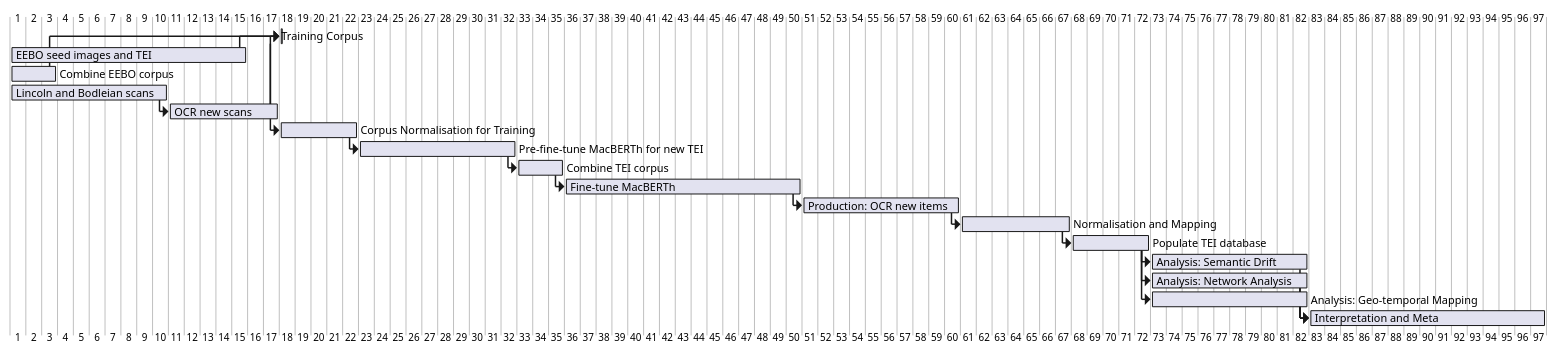
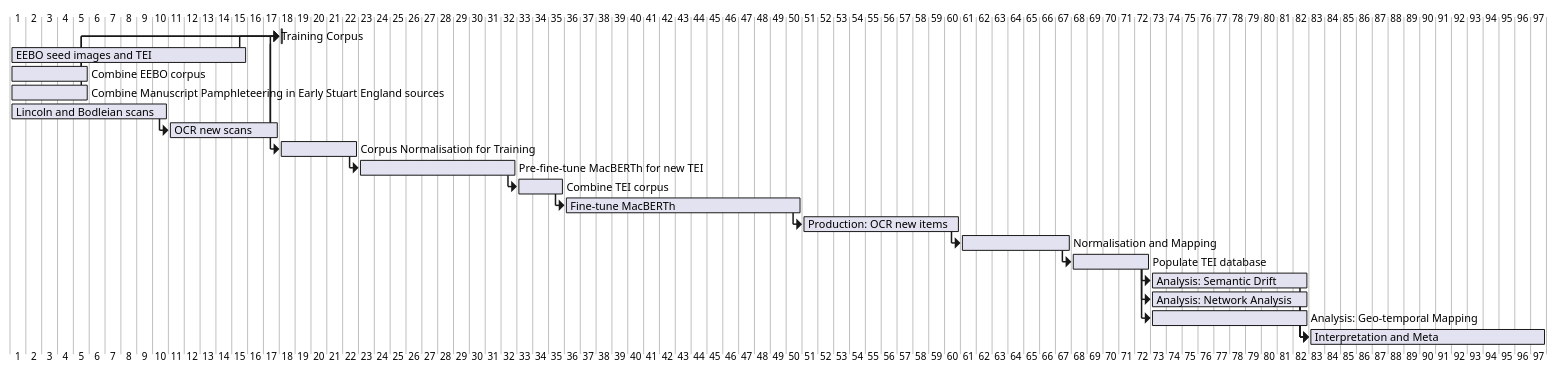
The diagram in docs/uml/old/gantt_diagram.puml (leegee/mutatis-mutandis), drawn with PlantUML before and after one commit. The commit also changed 6 other files, not shown here.

```diff
--- a/docs/uml/old/gantt_diagram.puml
+++ b/docs/uml/old/gantt_diagram.puml
@@ -1,51 +1,53 @@
 @startgantt
 [Training Corpus] lasts 0 days
 
 ' --- Corpus building ---
 [EEBO seed images and TEI] lasts 15 days
-[Combine EEBO corpus] lasts 3 days
+[Combine EEBO corpus] lasts 5 days
+[Combine Manuscript Pamphleteering in Early Stuart England sources] lasts 5 days
 [Lincoln and Bodleian scans] lasts 10 days
 [OCR new scans] lasts 7 days
 
 ' --- Corpus normalisation for MacBERTh training ---
 [Corpus Normalisation for Training] lasts 5 days
 [Pre-fine-tune MacBERTh for new TEI] lasts 10 days
 [Combine TEI corpus] lasts 3 days
 [Fine-tune MacBERTh] lasts 15 days
 
 ' --- Production normalisation & analysis ---
 [Production: OCR new items] lasts 10 days
 [Normalisation and Mapping] lasts 7 days
 [Populate TEI database] lasts 5 days
 [Analysis: Semantic Drift] lasts 10 days
 [Analysis: Network Analysis] lasts 10 days
 [Analysis: Geo-temporal Mapping] lasts 10 days
 [Interpretation and Meta] lasts 15 days
 
 ' --- Dependencies ---
 ' Initial corpus contributions
 [EEBO seed images and TEI] --> [Training Corpus]
 [Combine EEBO corpus] --> [Training Corpus]
+[Combine Manuscript Pamphleteering in Early Stuart England sources] --> [Training Corpus]
 
 ' New scans feed into corpus
 [Lincoln and Bodleian scans] --> [OCR new scans]
 [OCR new scans] --> [Training Corpus]
 
 ' Corpus normalisation for training
 [Training Corpus] --> [Corpus Normalisation for Training]
 [Corpus Normalisation for Training] --> [Pre-fine-tune MacBERTh for new TEI]
 [Pre-fine-tune MacBERTh for new TEI] --> [Combine TEI corpus]
 [Combine TEI corpus] --> [Fine-tune MacBERTh]
 
 ' Production and downstream
 [Fine-tune MacBERTh] --> [Production: OCR new items]
 [Production: OCR new items] --> [Normalisation and Mapping]
 [Normalisation and Mapping] --> [Populate TEI database]
 [Populate TEI database] --> [Analysis: Semantic Drift]
 [Populate TEI database] --> [Analysis: Network Analysis]
 [Populate TEI database] --> [Analysis: Geo-temporal Mapping]
 [Analysis: Semantic Drift] --> [Interpretation and Meta]
 [Analysis: Network Analysis] --> [Interpretation and Meta]
 [Analysis: Geo-temporal Mapping] --> [Interpretation and Meta]
 
 @endgantt
```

___

DIRECTIONS:
Each entry above is to be written out exactly. The pictures stay out.

RESPONSE TO THE EXERCISE:
The diagram in docs/uml/old/gantt_diagram.puml (leegee/mutatis-mutandis), drawn with PlantUML before and after one commit. The commit also changed 6 other files, not shown here.

```diff
--- a/docs/uml/old/gantt_diagram.puml
+++ b/docs/uml/old/gantt_diagram.puml
@@ -1,51 +1,53 @@
 @startgantt
 [Training Corpus] lasts 0 days
 
 ' --- Corpus building ---
 [EEBO seed images and TEI] lasts 15 days
-[Combine EEBO corpus] lasts 3 days
+[Combine EEBO corpus] lasts 5 days
+[Combine Manuscript Pamphleteering in Early Stuart England sources] lasts 5 days
 [Lincoln and Bodleian scans] lasts 10 days
 [OCR new scans] lasts 7 days
 
 ' --- Corpus normalisation for MacBERTh training ---
 [Corpus Normalisation for Training] lasts 5 days
 [Pre-fine-tune MacBERTh for new TEI] lasts 10 days
 [Combine TEI corpus] lasts 3 days
 [Fine-tune MacBERTh] lasts 15 days
 
 ' --- Production normalisation & analysis ---
 [Production: OCR new items] lasts 10 days
 [Normalisation and Mapping] lasts 7 days
 [Populate TEI database] lasts 5 days
 [Analysis: Semantic Drift] lasts 10 days
 [Analysis: Network Analysis] lasts 10 days
 [Analysis: Geo-temporal Mapping] lasts 10 days
 [Interpretation and Meta] lasts 15 days
 
 ' --- Dependencies ---
 ' Initial corpus contributions
 [EEBO seed images and TEI] --> [Training Corpus]
 [Combine EEBO corpus] --> [Training Corpus]
+[Combine Manuscript Pamphleteering in Early Stuart England sources] --> [Training Corpus]
 
 ' New scans feed into corpus
 [Lincoln and Bodleian scans] --> [OCR new scans]
 [OCR new scans] --> [Training Corpus]
 
 ' Corpus normalisation for training
 [Training Corpus] --> [Corpus Normalisation for Training]
 [Corpus Normalisation for Training] --> [Pre-fine-tune MacBERTh for new TEI]
 [Pre-fine-tune MacBERTh for new TEI] --> [Combine TEI corpus]
 [Combine TEI corpus] --> [Fine-tune MacBERTh]
 
 ' Production and downstream
 [Fine-tune MacBERTh] --> [Production: OCR new items]
 [Production: OCR new items] --> [Normalisation and Mapping]
 [Normalisation and Mapping] --> [Populate TEI database]
 [Populate TEI database] --> [Analysis: Semantic Drift]
 [Populate TEI database] --> [Analysis: Network Analysis]
 [Populate TEI database] --> [Analysis: Geo-temporal Mapping]
 [Analysis: Semantic Drift] --> [Interpretation and Meta]
 [Analysis: Network Analysis] --> [Interpretation and Meta]
 [Analysis: Geo-temporal Mapping] --> [Interpretation and Meta]
 
 @endgantt
```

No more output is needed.